Hemochromatosis type 4 or ferroportin disease is an autosomal dominant form of primary iron overload which occurs in adults. An affected individual has a 50% chance of passing the disorder to offspring. Ferroportin binds with hepcidin to regulate export of iron from cells. Defective ferroportin is postulated to interfere with this function.
Ferroportin disease usually has features distinct from HFE hemochromatosis. There is an early increase in serum ferritin despite a low or normal transferrin saturation. Progressive iron accumulation occurs in organs especially the liver and spleen and reticuloendothelial macrophages. The pattern of iron accumulation in the liver is distinct when examined under the microscope. These patients may be hard to venesect as a borderline anemia with low tolerance to phlebotomy may occur. Venesection may have to consist of smaller units taken over a longer time.
However as more patients with ferroportin disease have been diagnosed the disorder has been shown to be clinically diverse. Some patients can present with a disorder similar to HFE hemochromatosis with high transferrin saturation and loading of iron in parenchymal tissues. Current thinking is that mutations in different regions of the ferroportin gene may cause different functional abnormalities.

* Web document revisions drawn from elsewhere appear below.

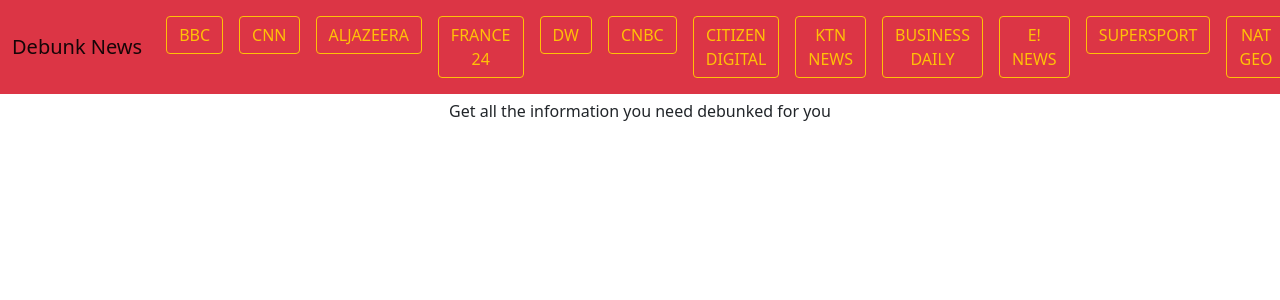
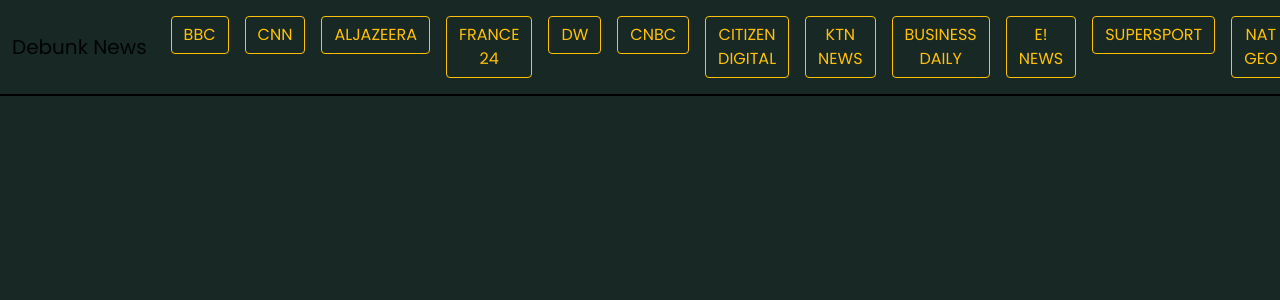
Before and after one commit to FloWambui/News_Api, a Flask app: template app/templates/index.html in a window 1280 px wide. Shown: the top 300 px of the page. Run offline with Flask 2, Linux system fonts and the light colour scheme; the template is opened without the code that fills it, so the values that code supplies are empty; some libraries are stand-ins or nearby versions.

Commit message:
style the navbar and base

```diff
--- /dev/null
+++ b/app/static/css/base.css
@@ -0,0 +1,8 @@
+body{
+    margin: 0;
+    padding: 0;
+    box-sizing: border-box;
+    font-family: 'Poppins', sans-serif;
+    background-color: #182825;
+    color: #33673B;
+}
--- /dev/null
+++ b/app/static/css/navbar.css
@@ -0,0 +1,7 @@
+.navbar{
+    background-color: #182825 !important;
+    border-bottom: 2px solid black;
+    margin-bottom: 150px !important;
+
+
+}
--- a/app/templates/base.html
+++ b/app/templates/base.html
@@ -4,12 +4,19 @@
     <meta charset="UTF-8" />
     <meta http-equiv="X-UA-Compatible" content="IE=edge" />
     <meta name="viewport" content="width=device-width, initial-scale=1.0" />
+    <link rel="preconnect" href="https://fonts.googleapis.com" />
+    <link rel="preconnect" href="https://fonts.gstatic.com" crossorigin />
+    <link
+      href="https://fonts.googleapis.com/css2?family=Poppins&display=swap"
+      rel="stylesheet"
+    />
     <link
       href="https://cdn.jsdelivr.net/npm/bootstrap@5.1.3/dist/css/bootstrap.min.css"
       rel="stylesheet"
       integrity="sha384-1BmE4kWBq78iYhFldvKuhfTAU6auU8tT94WrHftjDbrCEXSU1oBoqyl2QvZ6jIW3"
       crossorigin="anonymous"
     />
+    <link rel="stylesheet" href="{{ url_for('static', filename='css/base.css') }}">
     {% if title %}
     <title>{{title}}</title>
     {% else %}
@@ -18,14 +25,8 @@
   </head>
   <body>
     <!-- Navbar block  -->
-    {% block navbar %}
-    {% include 'navbar.html' %}
-    {% endblock navbar %}
-    {% block body %} {% endblock body %}
-
-
-
-
+    {% block navbar %} {% include 'navbar.html' %} {% endblock navbar %} {%
+    block body %} {% endblock body %}
 
     <!---Bootstrap js bundle-->
     <script
--- a/app/templates/navbar.html
+++ b/app/templates/navbar.html
@@ -1,4 +1,6 @@
-<nav class="navbar navbar-expand-lg navbar-light bg-danger">
+<link rel="stylesheet" href="{{ url_for('static', filename='css/navbar.css') }}">
+
+<nav class="navbar navbar-expand-lg navbar-light bg-danger fixed-top ">
     <div class="container-fluid">
       <a class="navbar-brand" href="#">Debunk News</a>
       <button class="navbar-toggler" type="button" data-bs-toggle="collapse" data-bs-target="#navbarNavAltMarkup" aria-controls="navbarNavAltMarkup" aria-expanded="false" aria-label="Toggle navigation">
```
Lines whose indentation alone changed are shown as unchanged.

The ferroportin gene SLC40A1 (SLC11A3) is located on chromosome 2q32. The first descriptions of the disorder were in 1999 and the first identification of mutations was in 2001 in Dutch and Italian patients with the N144H and A77D mutations respectively. A previously described iron overload disorder in a Solomon Islander was subsequently shown to be a N144T mutation. The most common mutation is probably the Val 162 deletion which has been found widely in persons of different ethnicity from countries as diverse as the United Kingdom, Sri Lanka, Australia, Italy and Greece. Other mutations have been described in Chinese and Japanese patients and Canadian patients of Scandinavian origin. Ferroportin disease appears to be the most common form of iron overload after HFE hemochromatosis. It is possible that ferrroportin disease is actually the most common form of iron overload but undiscovered in the majority of patients worldwide as they do not have access to testing. A ferroportin mutation Q248H has been implicated as a possible cause of African Iron Overload, but this is not proven. Different presentations may occur at different ages for the same patient. It has been shown that transferrin saturation for the Val 162 deletion and to a lesser extent the A77D mutation rises as the patient ages.
Recent work using magnetic resonance imaging has shown differences associated with ferroportin mutations. A classic or common form characterized by liver, spleen and bone macrophage iron retention was shown to occur in patients carrying the A77D, G80S and Val 162 deletion ferroportin variants. A rarer non-classic form associated with liver iron overload but normal spleen and bone marrow iron content was noted in patients with the N144H mutation. Interestingly, in treated patients with the classic form, the spleen and the spine showed appreciable iron accumulation even when serum ferritin was normal and liver iron content low.